“Rules are important, but even more important is actually that all major parties in the Swedish Parliament [are] supporting responsible fiscal policy,” said the current conservative Finance Minister Anders Borg in a speech in Washington, D.C., earlier this year. “We obviously have a lot of political battles, but they are fought inside a framework where we are sticking to stringent budget policies as a starting point. Obviously this could change, but today we have almost an 80-90 percent support for a balanced budget among the voters, particularly Social Democratic voters.”
Because the nation as a whole is so invested in the welfare state, social mobility, and economic equality, the benefits of balanced budgets are easier to see and the risks of drifting into debt again and potentially risking popular benefit programs are politically unpalatable.
“If we run into trouble, it will be those who are most depending on welfare services and are most depending on the public transfer systems that will be hurt the most,” said Borg.
Widespread economic equality has created a system in which everyone has some skin in the game. This gives politicians leeway to work together.

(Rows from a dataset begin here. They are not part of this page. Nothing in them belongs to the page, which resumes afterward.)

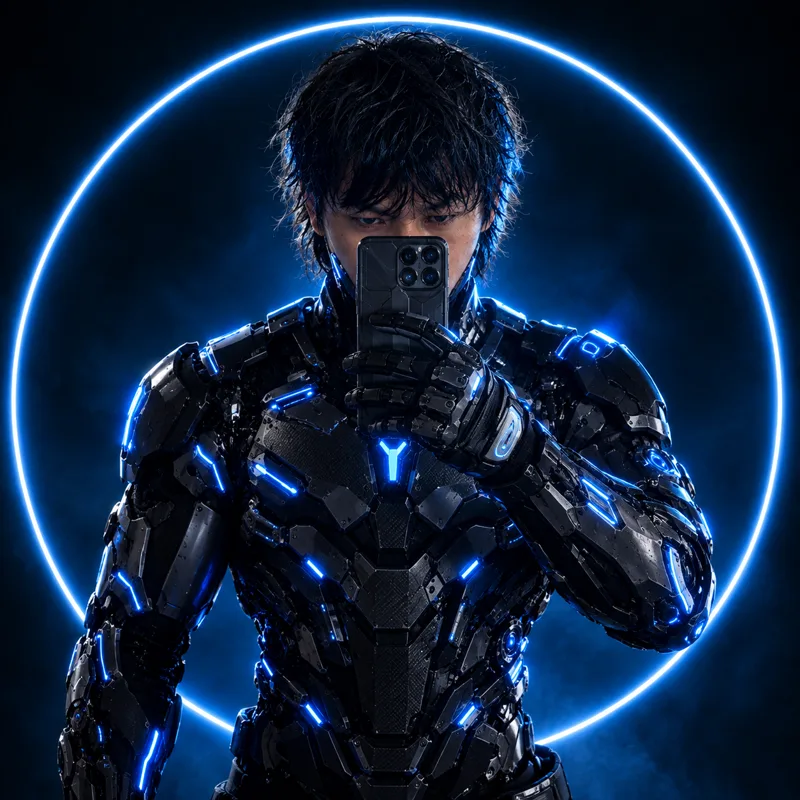
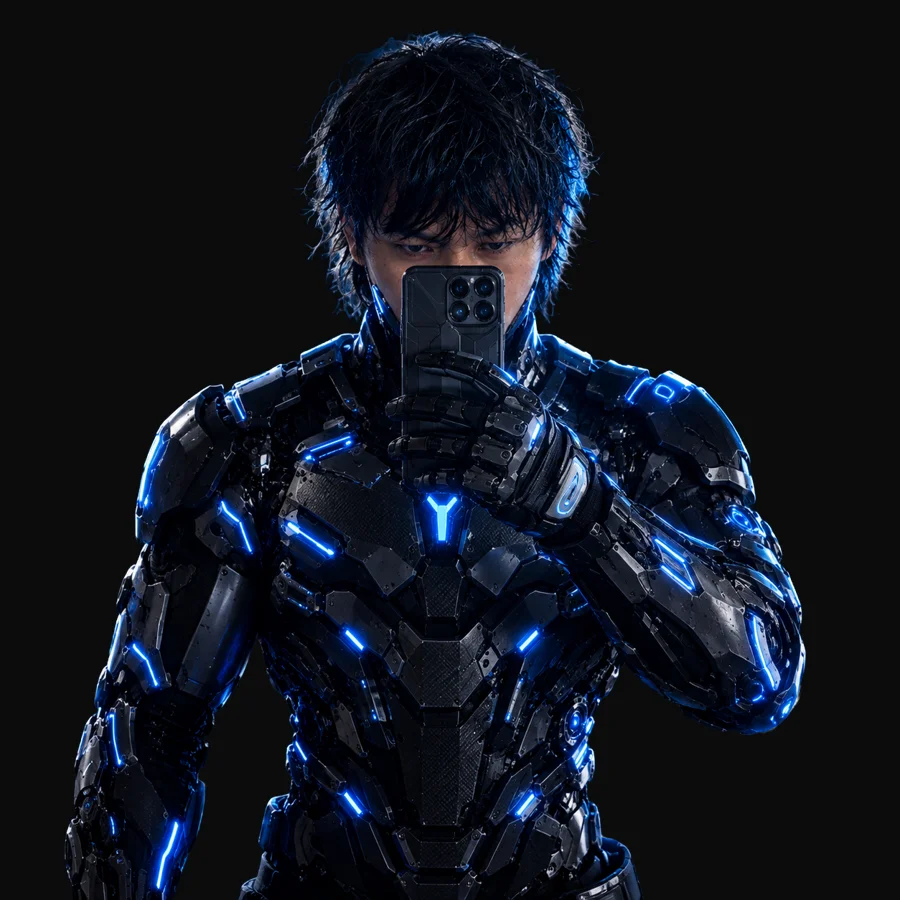
Use background-free photo

diff --git a/index.html b/index.html
@@ -159,7 +159,7 @@ footer .wrap{padding-block:28px;display:flex;flex-wrap:wrap;justify-content:spac
           <span>Works with <b>WordPress · Rank Math</b></span>
         </div>
       </div>
-      <img class="photo" src="profile.webp" width="800" height="800" alt="Mr. Jezz, SEO and Website Optimization Specialist">
+      <img class="photo" src="profile.webp" width="900" height="900" alt="Mr. Jezz, SEO and Website Optimization Specialist">
     </div>
   </div>
 
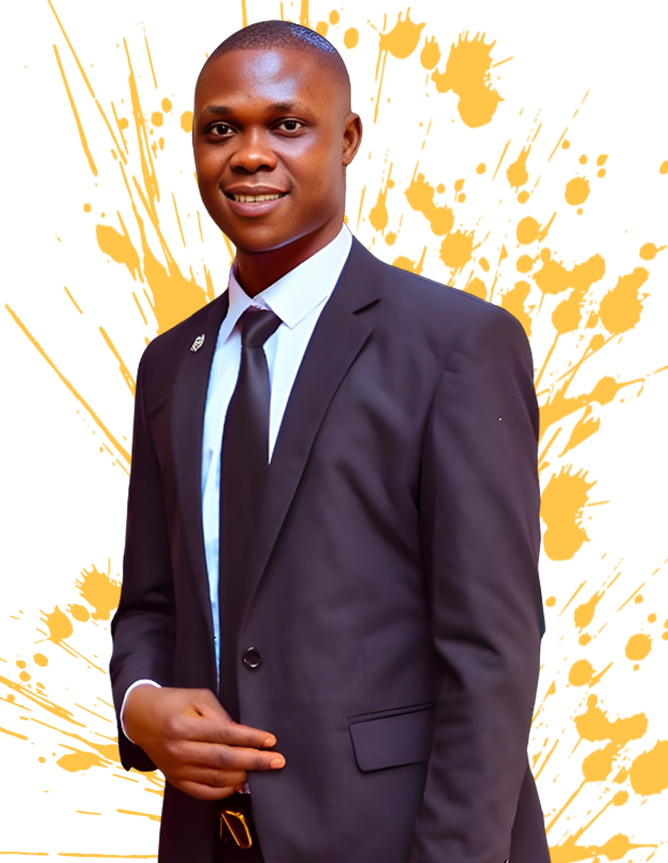
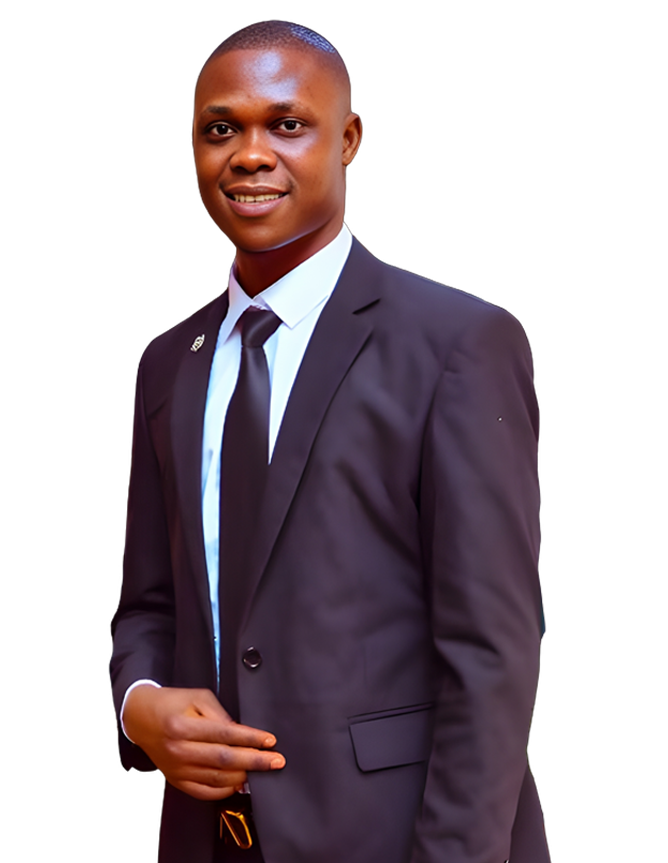
Update hero text color and other manual changes

diff --git a/index.html b/index.html
@@ -36,14 +36,8 @@
     <script src="https://cdn.jsdelivr.net/npm/typed.js@2.0.12"></script>
 </head>
 
-<body data-bs-spy="scroll" data-bs-target=".navbar" data-bs-offset="51">
-    <!-- Hero Background Video & Overlay -->
-    <div id="hero-bg-wrap" style="position: absolute; top: 0; left: 0; width: 100%; height: 100%; z-index: 0; overflow: hidden;">
-        <video id="hero-bg-video" autoplay loop muted playsinline style="width:100vw; height:100vh; object-fit:cover; min-width:100%; min-height:100%; position:absolute; top:0; left:0; z-index:0;">
-            <source src="img/background-video.mp4" type="video/mp4">
-        </video>
-        <div id="hero-bg-overlay" style="position:absolute; top:0; left:0; width:100%; height:100%; background:rgba(255,255,255,0.18); z-index:1;"></div>
-    </div>
+<body data-bs-spy="scroll" data-bs-target=".navbar" data-bs-offset="51" style="min-height:100vh; position:relative;">
+    <!-- ...existing code... -->
     <!-- Particle Background for Hero (optional, can be removed if not needed) -->
     <div id="particles-js" style="position: absolute; top: 0; left: 0; width: 100%; height: 100%; z-index: 2;"></div>
     <!-- Spinner Start -->
@@ -84,15 +78,22 @@
 
 
     <!-- Header Start -->
-    <div class="container-fluid bg-light my-6 mt-0" id="home" style="position: relative; z-index: 3;">
-        <div class="container position-relative" style="z-index: 3;">
+    <div class="container-fluid bg-light my-6 mt-0" id="home" style="position: relative; z-index: 10; min-height:100vh; overflow:hidden;">
+        <!-- Hero Background Video & Overlay (now inside hero section) -->
+        <div id="hero-bg-wrap" style="position: absolute; top: 0; left: 0; width: 100%; height: 100%; z-index: 0; overflow: hidden; pointer-events:none;">
+            <video id="hero-bg-video" autoplay loop muted playsinline style="width:100%; height:100%; object-fit:cover; position:absolute; top:0; left:0; z-index:0;">
+                <source src="img/background-video.mp4" type="video/mp4">
+            </video>
+            <div id="hero-bg-overlay" style="position:absolute; top:0; left:0; width:100%; height:100%; background:rgba(32, 21, 21, 0.52); z-index:1;"></div>
+        </div>
+        <div class="container position-relative" style="z-index: 100; min-height:100vh;">
             <div class="row g-5 align-items-center">
-                <div class="col-lg-6 py-6 pb-0 pt-lg-0">
-                    <h3 class="text-primary mb-3" data-aos="fade-up" data-aos-delay="100" style="position:relative; z-index:4;">I'm</h3>
-                    <h1 class="display-3 mb-3 typed-text-output d-inline" data-aos="fade-up" data-aos-delay="200" style="position:relative; z-index:4;">
-                        <span class="typed-text"></span>
+                <div class="col-lg-6 py-6 pb-0 pt-lg-0" style="position:relative; z-index:200;">
+                    <h3 class="text-primary mb-3" data-aos="fade-up" data-aos-delay="100" style="position:relative; z-index:201;">I'm</h3>
+                    <h1 class="mb-3 typed-text-output d-inline" data-aos="fade-up" data-aos-delay="200" style="position:relative; z-index:201; font-size:2.2rem; font-weight:700;">
+                        <span class="typed-text" style="color:#fafafa;">Augment Developer</span>
                     </h1>
-                    <div class="d-flex align-items-center pt-5" data-aos="fade-up" data-aos-delay="300" style="position:relative; z-index:4;">
+                    <div class="d-flex align-items-center pt-5" data-aos="fade-up" data-aos-delay="300" style="position:relative; z-index:201;">
                         <a href="https://grantedinvest.vercel.app" class="btn btn-primary py-3 px-4 me-5">View My Work</a>
                         <button type="button" class="btn-play" data-bs-toggle="modal"
                             data-src="https://youtu.be/xoeTQRYgVKg?si=ZKfdUoPh54mKslYo" data-bs-target="#videoModal">
@@ -101,7 +102,7 @@
                         <h5 class="ms-4 mb-0 d-none d-sm-block">Play Video</h5>
                     </div>
                 </div>
-                <div class="col-lg-6" data-aos="zoom-in" data-aos-delay="400" style="position:relative; z-index:4;">
+                <div class="col-lg-6" data-aos="zoom-in" data-aos-delay="400" style="position:relative; z-index:200;">
                     <img class="img-fluid" src="img/profile.png" alt="">
                 </div>
             </div>
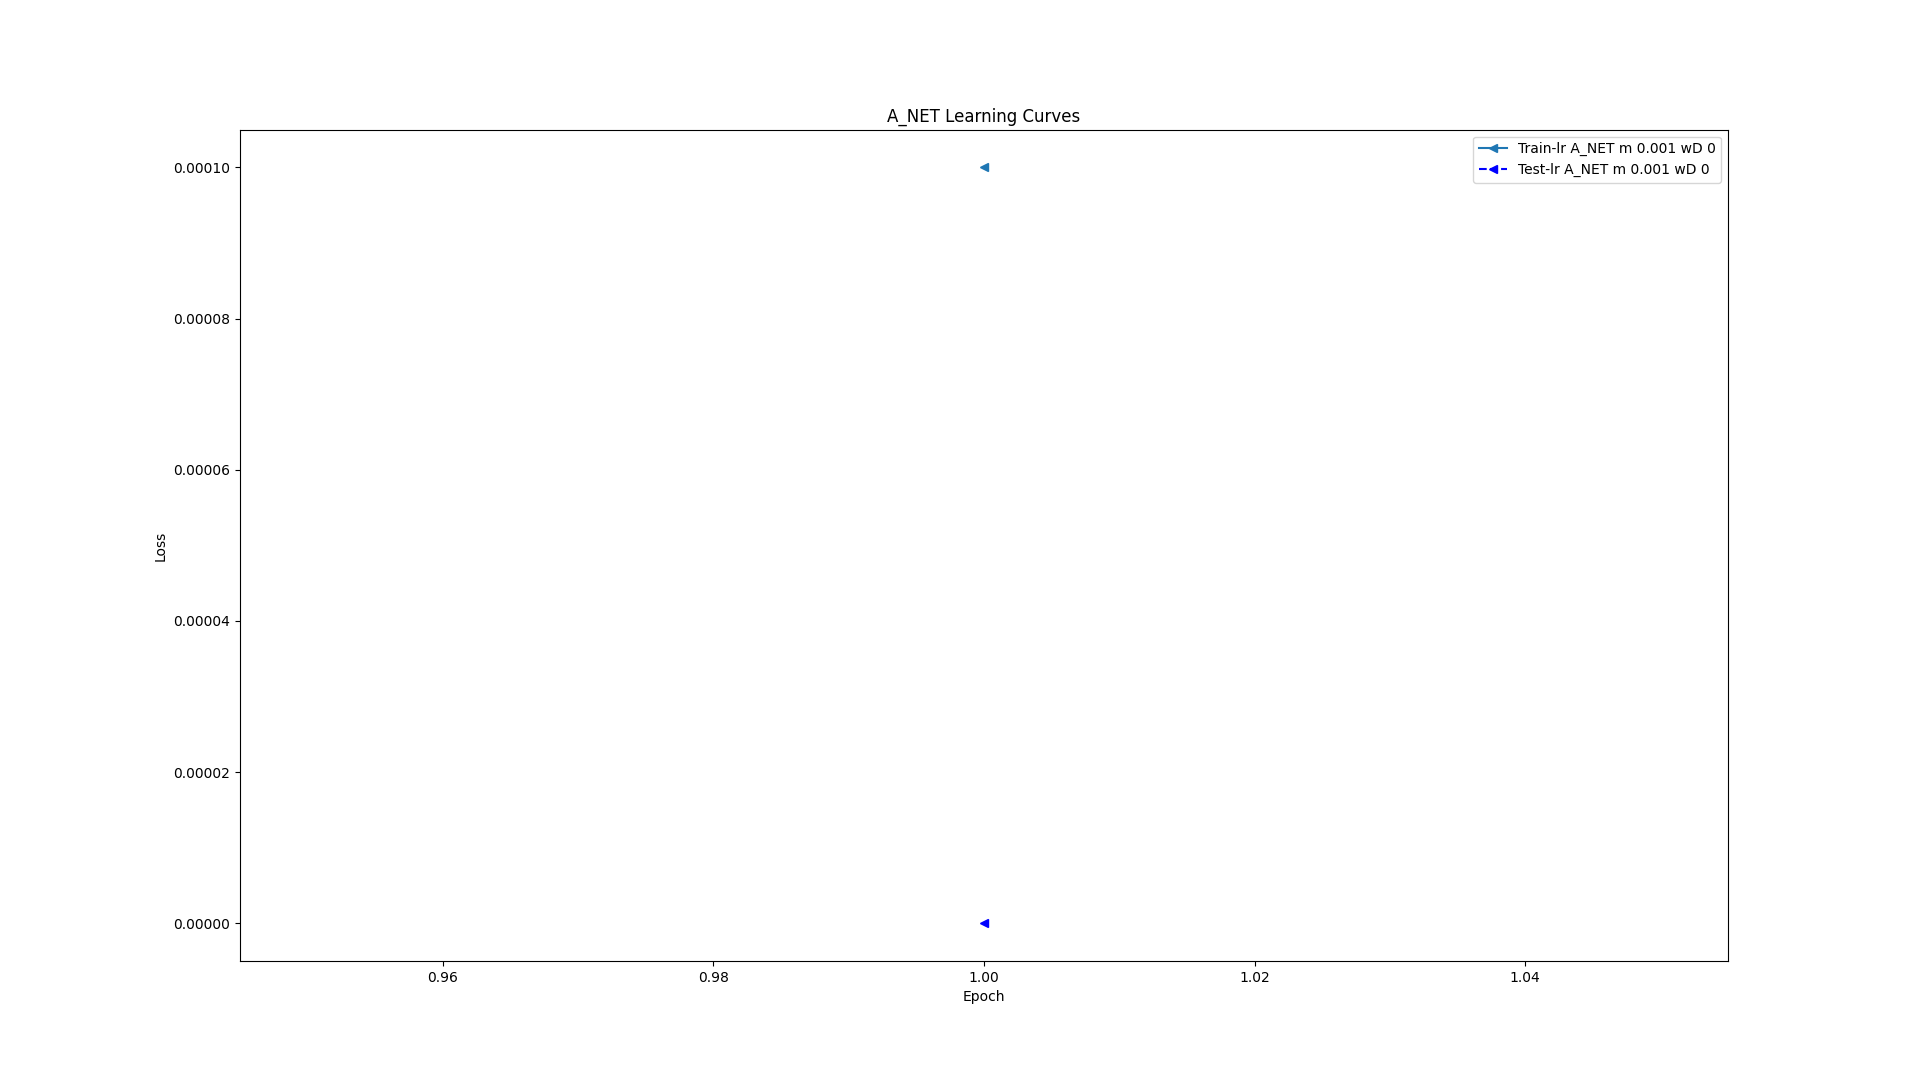
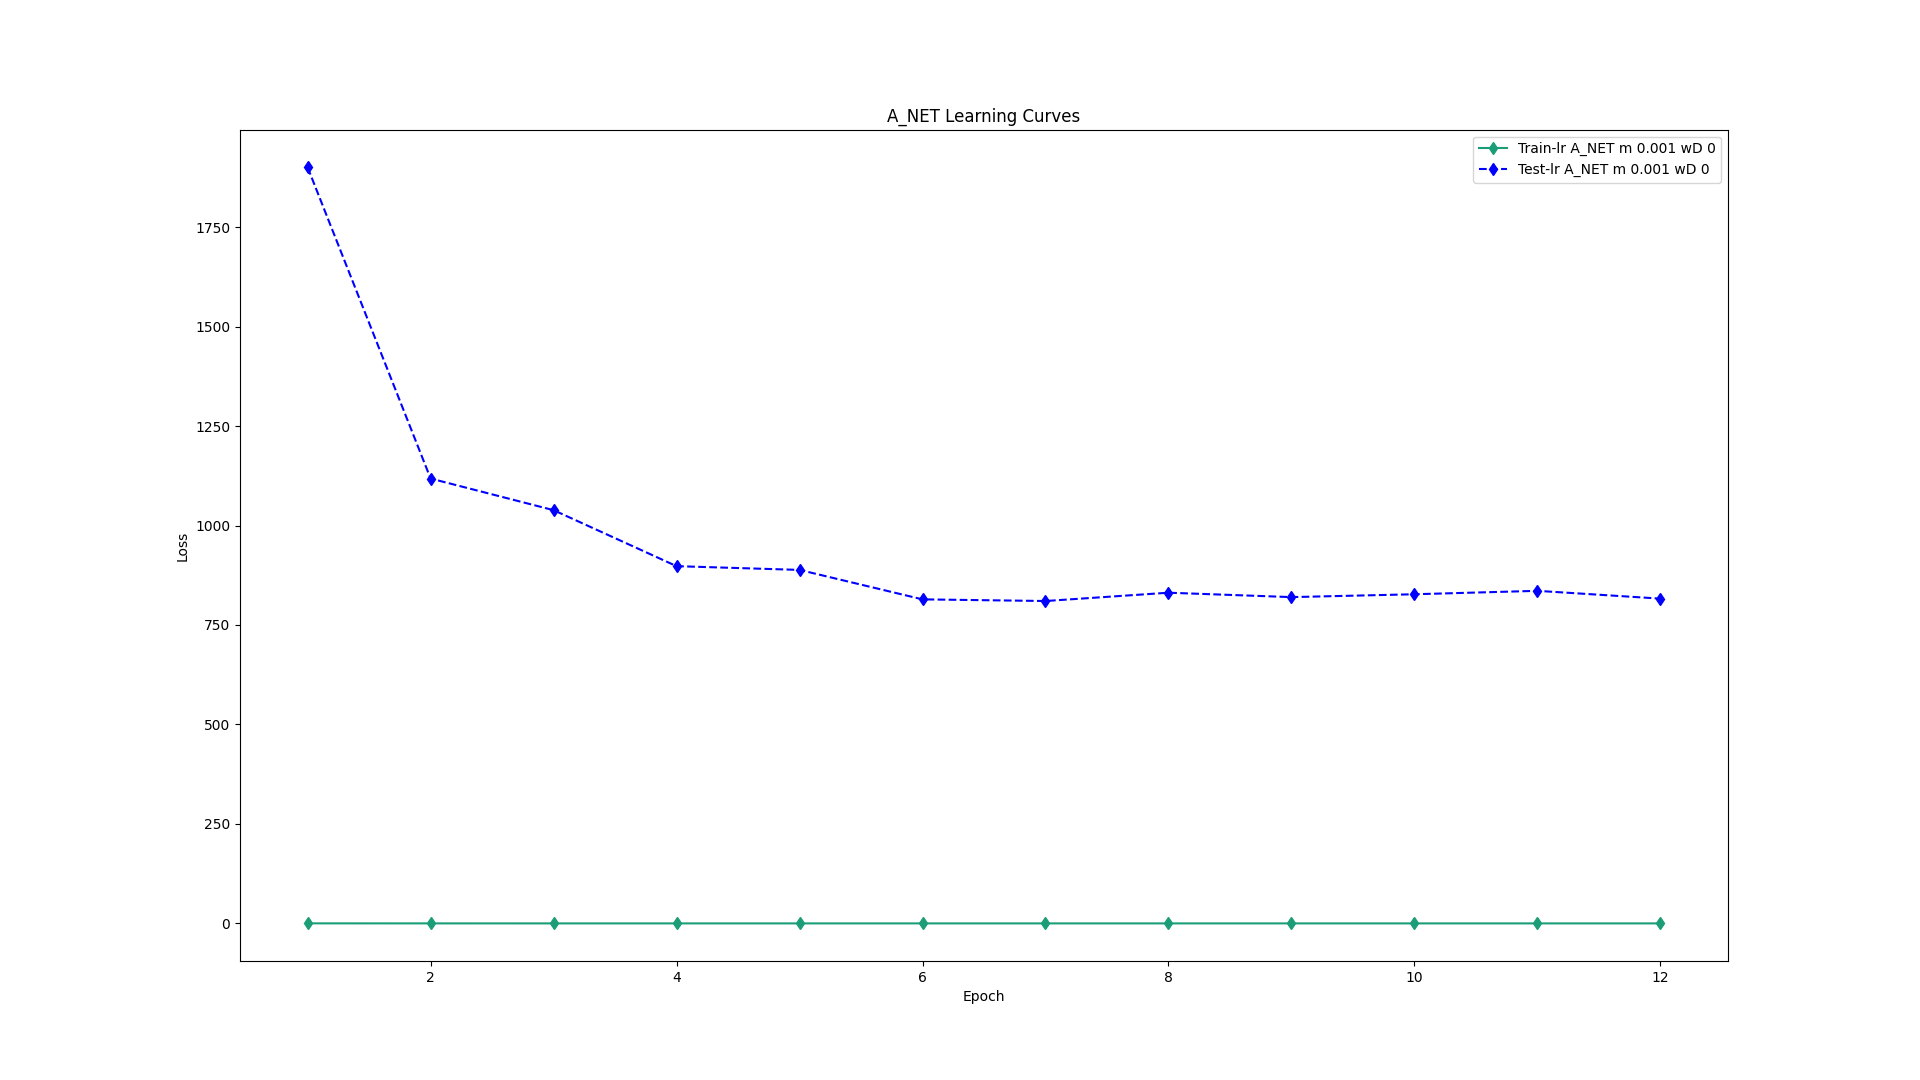
First baseline run

diff --git a/Project/top_level.py b/Project/top_level.py
@@ -104,7 +104,7 @@ def main():
     print("######### Initiating Fashion MNIST network training #########\n")
     print("Parameters: lr:{}, momentum:{}, batch Size:{}, epochs:{}".format(lr,m,bSize,epochs))
     fitArgs = {}
-    model.fit(trainLoader, testLoader, optim, device, epochs = 1, lossFunction = loss, earlyStopIdx = 1, earlyTestStopIdx = 1, saveHistory = True, savePlot= True)
+    model.fit(trainLoader, testLoader, optim, device, epochs = 12, lossFunction = loss, earlyStopIdx = 0, earlyTestStopIdx = 0, saveHistory = True, savePlot= True)
 
     # Final report
     model.report()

“You cannot have a society where the conflicts that are built in become so strong that you undermine the political ability to deal with problems,” Borg said. “If I compare Sweden with Spain or Italy and Greece, one of the reasons why we have been able to do this is that our income differences are substantially much lower, which also much means that the political tension is on a completely different level. … I would argue that the combination of broadbased and social cohesion is very, very important.”
This was the conservative finance minister giving this speech, mind you. While Sweden has taken a hit with the dual impact of the American financial crisis, followed by the European debt crisis, the country has weathered the storm a lot better than other EU nations—even those that are also not on the euro like Great Britain.
The results of the country’s political reforms, meanwhile, have been astonishing: After lagging behind for years, Sweden’s economy grew at a faster rate than the American economy throughout most of the aughts. It has recovered more strongly from this latest international recession, with 5.5 percent GDP growth in 2010 compared with 2.9 percent growth in the United States. Sweden’s unemployment rate has been consistently around 1 percent below the American rate during the recovery. Meanwhile, government debt as a percentage of GDP has shrunk to 45.5 percent, as compared with the United States where it has ballooned to more than 100 percent.
Still, the severity of the recent debt crisis in Southern Europe is beginning to be felt in Sweden with the unemployment rate ticking up unexpectedly from 7.0 percent to 7.2 percent in August (still, a full percentage point lower than the rate in the United States). The conservative government has now decided to lower interest rates and expand the deficit in the short term with a financial stimulus that includes business tax cuts and infrastructure spending. They are able to do this because of flexibility from years of surpluses. When the conservative party announced the 23 billion kronor ($3.5 billion) stimulus last month, the leader of the opposition Social Democrats had one major objection: He complained that the conservatives had stolen his party’s ideas.
Jeremy Stahl is Slate's social media editor. You can follow him on Twitter.